The Disappearing Spoon is Distillations’ sister podcast, hosted by best-selling author Sam Kean. The show examines overlooked stories from our past, such as the dental superiority of hunter-gatherers, the sex lives of dinosaurs, and many more moments that never made the history books. When the footnote becomes the real story, small moments become surprisingly powerful.
It was the most powerful emotional moment of Albert Einstein’s life—the instant he knew he was a genius.
What can a railroad construction foreman’s devastating skull injury teach us about the brain’s ability to heal?
People love to retro-diagnose historical figures, even when it’s nearly impossible.
A scientific mystery straight out of an Agatha Christie novel.
In medicine, going rogue is never a good idea.
How paranoia doomed a nuclear patent lawyer.
Can you really collapse and wake up speaking a totally new language?
French authorities thought uranium had been stolen for rogue atomic bombs. The truth was much more incredible.
The downside of using genetic genealogy to fight crime.
Sam Kean examines the dark, restless side of the father of the atomic bomb.
Revisit the reputation of the renowned Renaissance man with host Sam Kean.
Explore scientist John Calhoun’s mouse utopia and what it can tell us about the ways we impose lessons for society onto lab experiments.
How an antarctic scientific expedition turned deadly thanks to an unlikely source: dog liver.
We all know how much the automobile changed the world for people. This episode explores how drastically it changed—and harmed—wildlife.
The story of Thomas Schall, a U.S. Congressman dedicated to reforming our messy, lopsided, archaic, and maddingly inconsistent monthly calendar.
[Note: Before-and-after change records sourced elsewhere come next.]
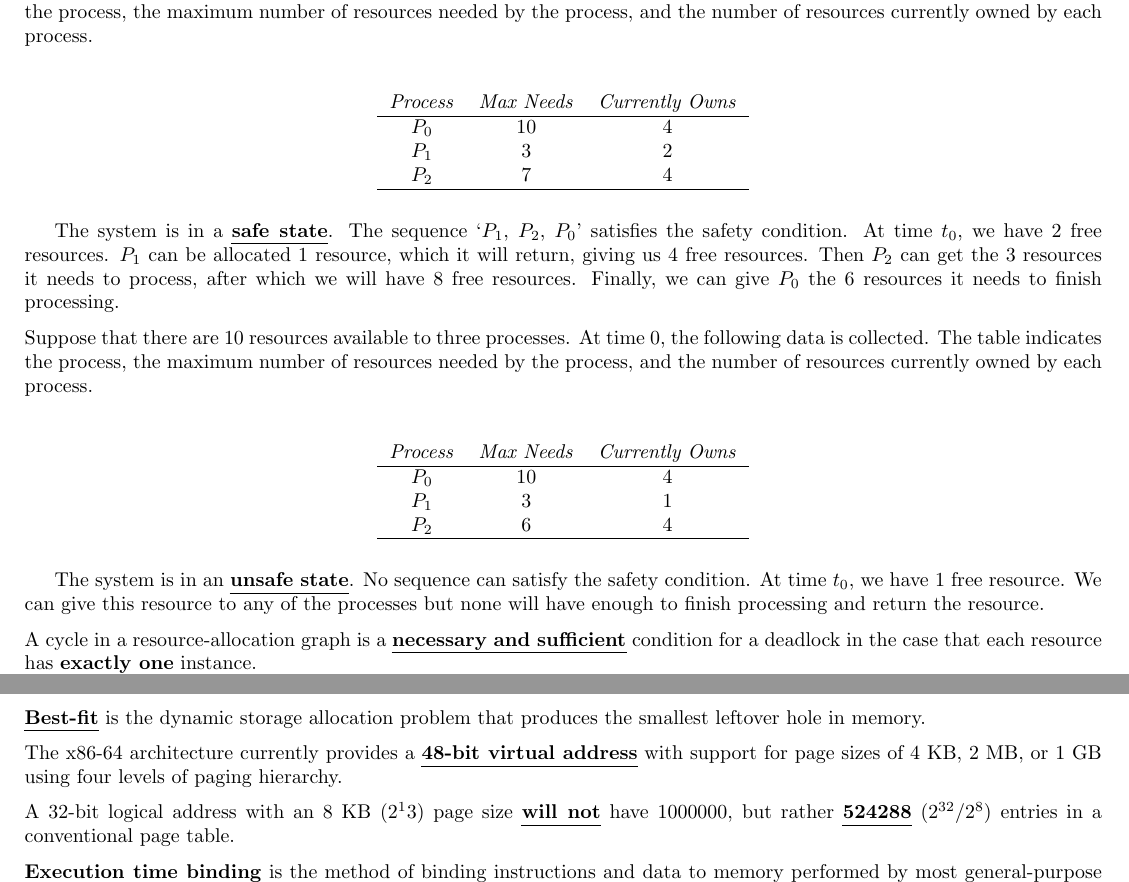
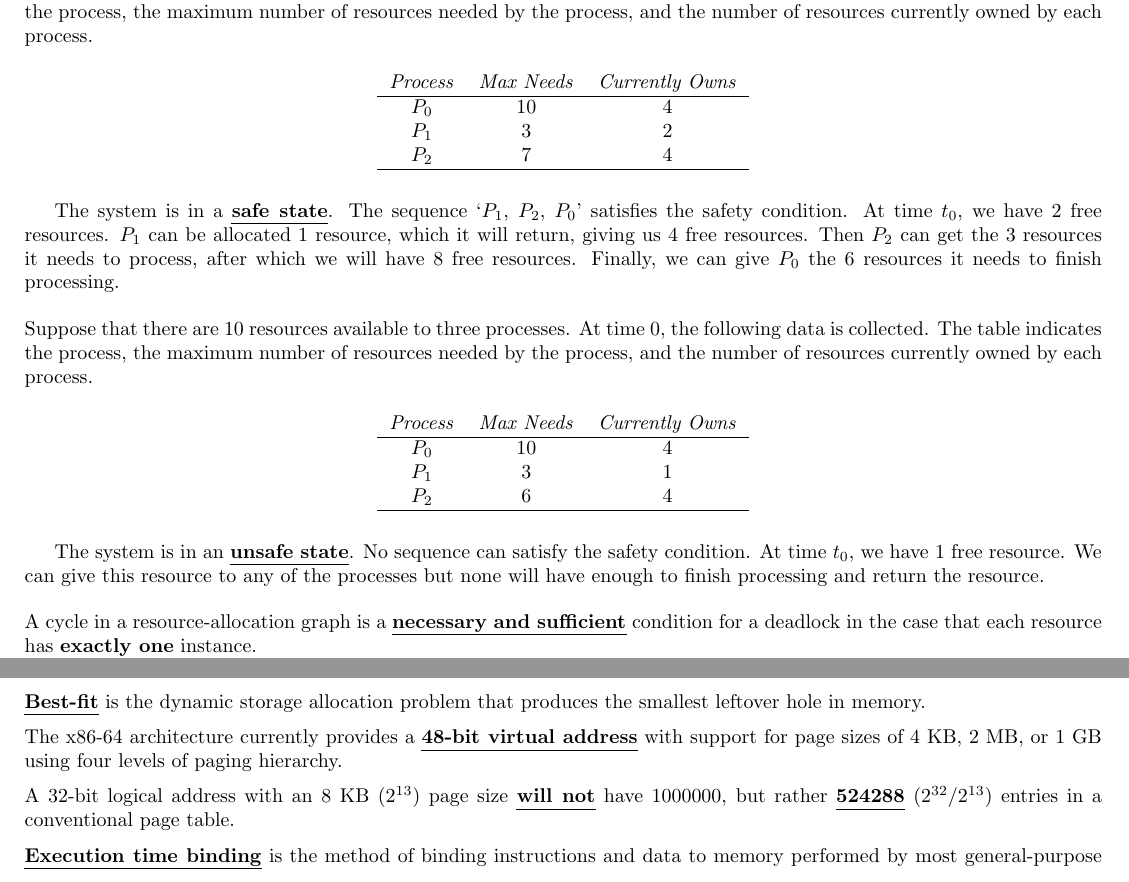
Before and after one commit to therealartifex/operating-systems, a LaTeX document (tex/study-guide.tex): two parts of pages 7 and 8 of 17, joined at a grey line, cut so that both start at the same text. Compiled offline with pdfLaTeX.

Commit message:
Update study-guide.tex

```diff
--- a/tex/study-guide.tex
+++ b/tex/study-guide.tex
@@ -62,8 +62,8 @@ $P_2$ & 7 & 4 \\ \hline
 The system is in a \qw{safe state}. The sequence `$P_1$, $P_2$, $P_0$' satisfies the safety condition.
 At time $t_0$, we have 2 free resources. $P_1$ can be allocated 1 resource,
 which it will return, giving us 4 free resources. Then $P_2$ can get the 3 resources it needs to process,
-after which we will have 8 free resources. Finally, we can give $P_0$ the 6 resources it needs to finish processing.\\[2mm]
-Suppose that there are 10 resources available to three processes. At time 0, the following data is collected. The table indicates the process, the maximum number of resources needed by the process, and the number of resources currently owned by each process.\\
+after which we will have 8 free resources. Finally, we can give $P_0$ the 6 resources it needs to finish processing.\\[4mm]
+Suppose that there are 10 resources available to three processes. At time 0, the following data is collected. The table indicates the process, the maximum number of resources needed by the process, and the number of resources currently owned by each process.
 \begin{table}[H]
 \centering
 \begin{tabular}{ccc}
@@ -75,7 +75,7 @@ $P_2$ & 6 & 4 \\ \hline
 \end{table}
 The system is in an \qw{unsafe state}. No sequence can satisfy the safety condition.
 At time $t_0$, we have 1 free resource. We can give this resource to any of the processes but none
-will have enough to finish processing and return the resource.\\[2mm]
+will have enough to finish processing and return the resource.\\[4mm]
 A cycle in a resource-allocation graph is a \qw{necessary and sufficient} condition for a deadlock in the case that each resource has \qw{exactly one} instance.\\[2mm]
 A \qw{CPU} could be preempted from a process.\\[2mm]
 The circular-wait condition for a deadlock \qw{implies the hold-and-wait condition}.\\[2mm]
@@ -87,7 +87,7 @@ Protocols to prevent hold-and-wait typically \qw{do not} also prevent starvation
 \section*{\centering Chapter 8}
 \qw{Best-fit} is the dynamic storage allocation problem that produces the smallest leftover hole in memory.\\[2mm]
 The x86-64 architecture currently provides a \qw{48-bit virtual address} with support for page sizes of 4 KB, 2 MB, or 1 GB using four levels of paging hierarchy.\\[2mm]
-A 32-bit logical address with an 8 KB ($2^13$) page size \qw{will not} have 1000000, but rather \qw{524288} ($2^{32}/2^8$) entries in a conventional page table.\\[2mm]
+A 32-bit logical address with an 8 KB ($2^{13}$) page size \qw{will not} have 1000000, but rather \qw{524288} ($2^{32}/2^{13}$) entries in a conventional page table.\\[2mm]
 \qw{Execution time binding} is the method of binding instructions and data to memory performed by most general-purpose operating systems.\\[2mm]
 
 \newpage
```
Also changed, not shown: tex/study-guide.tex (2 more changed lines).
Explore the contradictions of Korea’s biggest natural wildlife refuge: the war-ravaged border between the North and South known as the DMZ.
Naked mole-rats are blind, yet they can still recognize—and kill—outsiders. How? And what does it have to do with the Old Testament?
Sam Kean explores how the legendary gardener’s reputation as the patron saint of the American wilderness ignores his boozy origins.